Billion-barrel Taranaki oil hope
A potential oil field far off the Taranaki coast could hold as much as 1.6 billion barrels of oil, according to an exploration company.
The oil would be worth up to $150 billion at present prices.
A detailed study of information from the Deepwater Taranaki Basin suggests one possible structure, called Romney, could hold between 1.1 billion and 1.6 billion barrels of oil, according to report yesterday from explorer Global Resource Holdings.
That would be a huge field, though there is no certainty of a find till a well is actually drilled.
This may not happen till 2009-10, and development costs would be extremely high.
Global has estimated that a field development would be economic if it discovered 100 million recoverable barrels of oil.
That is about three times the size of the new offshore Taranaki Tui field, which is much closer to shore and has just started to produce oil after development costs of about $500 million.
Such prospects are seen as long shots that would be expensive to drill and develop, though technically possible.
Reports earlier in the year indicated there were a dozen prospects in the Deepwater Taranaki area that could each contain up to 500 million barrels of oil. Romney, about 150 kilometres offshore, is much bigger than that according to the latest, more detailed study.
At the extreme, Romney could hold as much as 2.7 billion barrels, Geological and Nuclear Sciences Institute senior geophysicist Chris Uruski said.
A barrel is equal to 159 litres.
He estimated a "15 per cent chance of success" based on present work, which was "quite reasonable".
"But the more we know about the area, the better the odds become," he said yesterday.
The geology suggested a good chance of an oil reservoir, though he admitted there was no certainty till a well was actually drilled.
New seismic data planned for early next year should reduce the risks.
Oil sells for just more than US$70 (NZ$95) a barrel on world markets, indicating a value of just one field of up to $153 billion. Romney could also contain 2.7 trillion cubic feet of gas, according to the study carried out by GNS Science.
That would be about half the size of the giant Maui gas field. In Norway, pipelines have been run about 300km from offshore gas fields.
The Deepwater Taranaki prospects have been named for New Zealand sheep breeds such as Romney, Corriedale and Merino. The Romney structure lies in 1600 metres of water and is about 200 square kilometres.
It was "well placed" to get oil and gas seeping from nearby "kitchens" deep underground.
The study summary was released by Global Resource Holdings, which holds the oil exploration permit for the Deepwater Taranaki Basin.
Global has no partners for the project yet, but plans to talk to potential partners at an oil exploration conference in Perth in a fortnight.
"I think interest is going to be pretty reasonable," Mr Uruski said, with oil now about US$70 a barrel.
But a high price for oil also meant more projects became available for companies to consider.
Texas company Global Resource Holdings specialises in attracting interest from large explorers and does not have the financial muscle to drill for oil itself.

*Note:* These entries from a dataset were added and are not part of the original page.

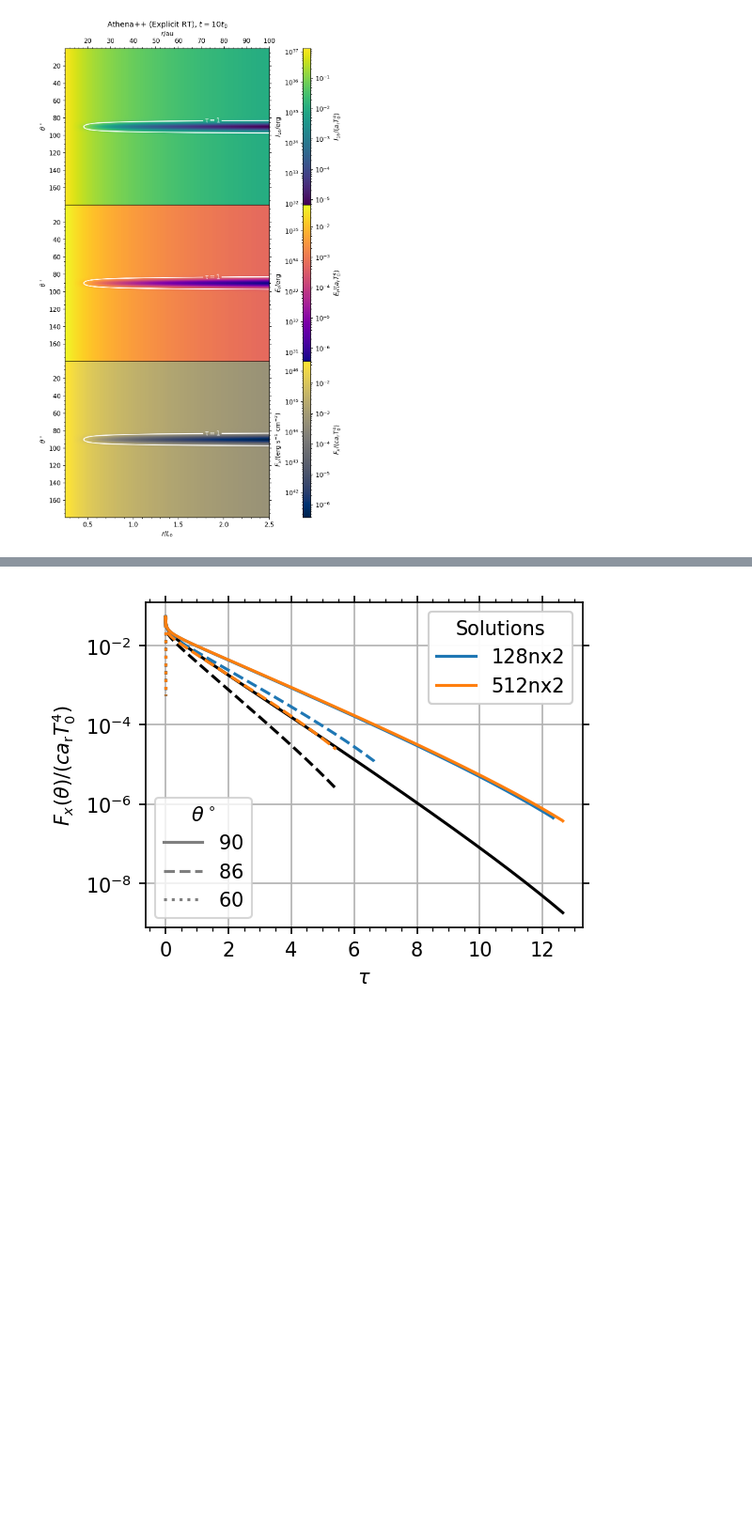
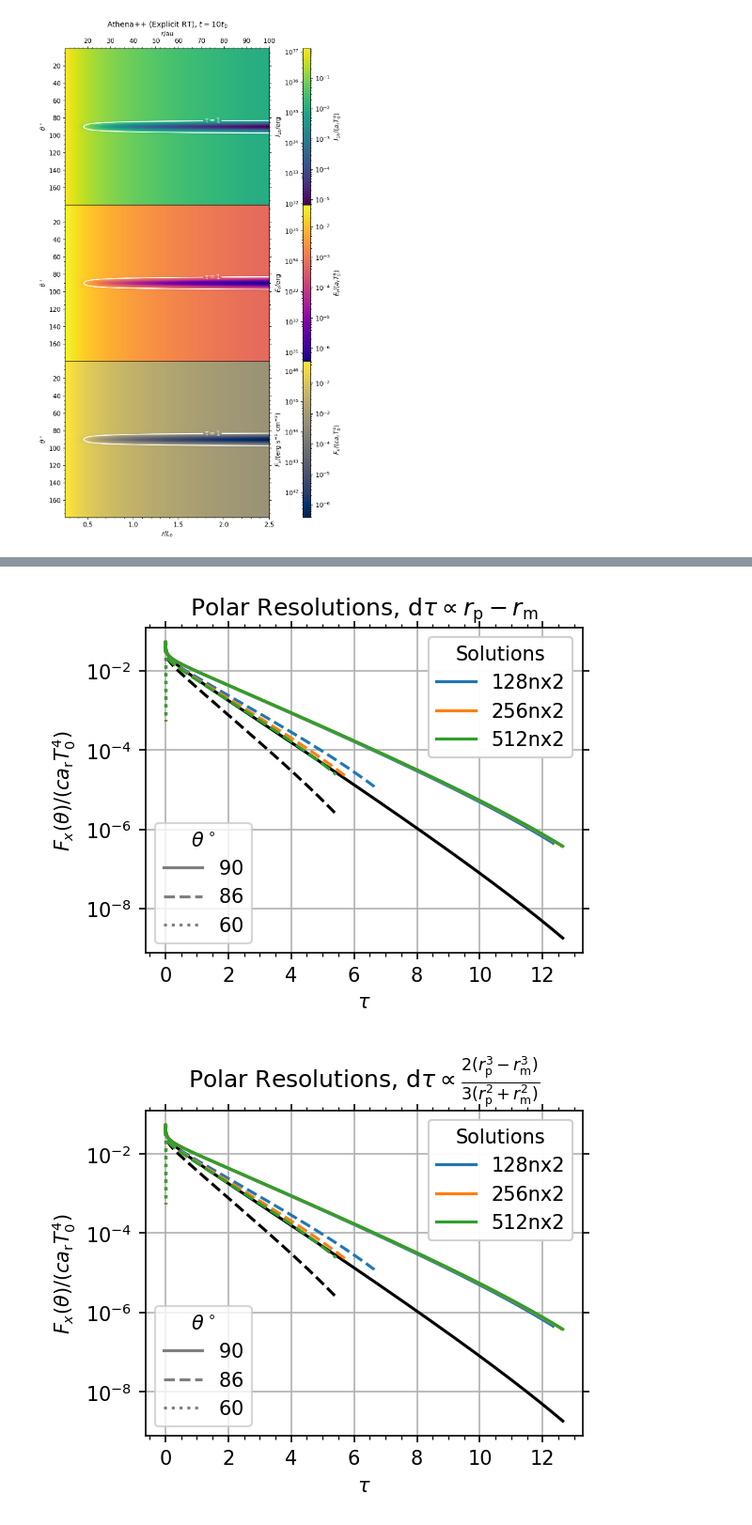
Before and after one commit to sabaronett/rad-hydro, a Jupyter notebook: athena/dev/yanfeij/const_opac_raytrace/ExplicitRTComparison.ipynb, the cells around one changed output, grey strips where cells are left out. Shown at 94% size. Saved outputs shown, nothing was run; the diff lists cells and outputs as text; code cells hidden in the pictures; blank space fills up the shorter version.

```diff
--- a/athena/dev/yanfeij/const_opac_raytrace/ExplicitRTComparison.ipynb
+++ b/athena/dev/yanfeij/const_opac_raytrace/ExplicitRTComparison.ipynb
@@ -640,16 +699,16 @@ ax.tick_params(axis='both', which='both', right=True)
 #===============================================================================
 problem_id = 'const_opac_raytrace'
 fig, ax = plt.subplots(figsize=(4, 3), dpi=150)
-colors = ['tab:blue', 'tab:orange', 'tab:green', 'tab:red', 'tab:purple',
+cs = ['tab:blue', 'tab:orange', 'tab:green', 'tab:red', 'tab:purple',
           'tab:brown', 'tab:pink', 'tab:gray', 'tab:olive', 'tab:cyan']
 theta_degs = [90, 86, 60]
 lss = ['solid', 'dashed', 'dotted']
 c_solns, ls_thetas = [], []
-runs = ['128nx2', '512nx2']
+runs = ['128nx2', '256nx2', '512nx2']
 
 for th, theta_deg in enumerate(theta_degs):
     # Plot analytic solution
-    j = int(theta_deg/rad2deg/dtheta)
+    j = int(theta_deg/rad2deg/dtheta_theo)
     ax.plot(tau_field_theo[j, :], Fx_field_theo[j, :], color='black', ls=lss[th])
     ls_thetas.append(ax.plot([], [], color='tab:gray', ls=lss[th],
                   label=rf'${theta_deg}$')[0])
@@ -685,8 +744,66 @@ ax.add_artist(color_legend)
 ax.grid()
 ax.minorticks_on()
 ax.set(xlabel=r'$\tau$', yscale='log',
+       title=r'Polar Resolutions, d$\tau\propto r_\mathrm{p} - r_\mathrm{m}$',
        ylabel=r'$F_x(\theta)/(ca_\mathrm{r}T_0^4)$')
 ax.tick_params(axis='both', which='both', top=True, right=True)
 # plt.savefig('figs/frame.jpg', bbox_inches='tight')
 # %% [output]
-[figure, old version]
+[figure, new version]
+# %%
+#===============================================================================
+problem_id = 'const_opac_raytrace'
+fig, ax = plt.subplots(figsize=(4, 3), dpi=150)
+cs = ['tab:blue', 'tab:orange', 'tab:green', 'tab:red', 'tab:purple',
+          'tab:brown', 'tab:pink', 'tab:gray', 'tab:olive', 'tab:cyan']
+theta_degs = [90, 86, 60]
+lss = ['solid', 'dashed', 'dotted']
+c_solns, ls_thetas = [], []
+runs = ['128nx2', '256nx2', '512nx2']
+
+for th, theta_deg in enumerate(theta_degs):
+    # Plot analytic solution
+    j = int(theta_deg/rad2deg/dtheta_theo)
+    ax.plot(tau_field_theo[j, :], Fx_field_theo[j, :], color='black', ls=lss[th])
+    ls_thetas.append(ax.plot([], [], color='tab:gray', ls=lss[th],
+                  label=rf'${theta_deg}$')[0])
+
+# c_solns.append(ax.plot([], [], color='black', label='Analytic')[0])
+
+# Read and plot explicit RT Athena++ solutions
+for i, run in enumerate(runs):
+  path = f'eRT-{run}'
+  athinput = athena_read.athinput(f'{path}/athinput.{problem_id}')
+  dtheta = (athinput['mesh']['x2max'] - athinput['mesh']['x2min'])\
+           /athinput['mesh']['nx2']
+  athdf = athena_read.athdf(f'{path}/athdf/{problem_id}.out1.00001.athdf')
+  # dtau = athdf['Sigma_a_0'][0]*np.diff(athdf['x1f'])
+  dtau = athdf['Sigma_a_0'][0]*((athdf['x1f'][1:]**3 - athdf['x1f'][:-1]**3)/3)\
+       /(((athdf['x1f'][1:]**2 + athdf['x1f'][:-1]**2)/2))
+  tau_field = np.cumsum(dtau, axis=1)
+  Fx_field = athdf['Fr1'][0]
+
+  for th, theta_deg in enumerate(theta_degs):
+    j = int(theta_deg/rad2deg/dtheta)
+    ax.plot(tau_field[j, :], Fx_field[j, :], color=cs[i], ls=lss[th])
+
+  c_solns.append(ax.plot([], [], color=cs[i], label=run)[0])
+
+
+# Plot ghost points for colorless line style and add legends
+ls_legend = plt.legend(title=r'$\theta^\circ$', handles=ls_thetas,
+                       loc='lower left')
+color_legend = plt.legend(title='Solutions', handles=c_solns, loc='upper right')
+ax.add_artist(ls_legend)
+ax.add_artist(color_legend)
+
+# Format (sub)plots
+ax.grid()
+ax.minorticks_on()
+ax.set(xlabel=r'$\tau$', yscale='log', title='Polar Resolutions, '\
+             + r'd$\tau\propto \frac{2(r_\mathrm{p}^3 - r_\mathrm{m}^3)}{3(r_\mathrm{p}^2 + r_\mathrm{m}^2)}$',
+       ylabel=r'$F_x(\theta)/(ca_\mathrm{r}T_0^4)$')
+ax.tick_params(axis='both', which='both', top=True, right=True)
+# plt.savefig('figs/frame.jpg', bbox_inches='tight')
+# %% [output]
+[figure, added]
```
Also changed, not shown: parts of 9 cells of this notebook.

Global holds the licence for five years, from October last year, so big companies would need to work in partnership with it.
The deepwater Taranaki Basin's prospects are similar to the Great South Basin, south of the South Island, but with better weather and established infrastructure in Taranaki.
The Coopworth structure, which is near Romney, "may be charged with 350 to 540 million barrels of oil" and up to 1 trillion cubic feet of gas.
Coopworth is in about 1400 metres of water.
Corriedale, in 230 metres of water, may contain 180 million to 280 million barrels of oil, but little gas.
Global Resources said it now planned a two dimensional seismic survey early next year to get more precise mapping of the known prospects and leads, and to confirm prospects in the Merino trend.
The Dominion Post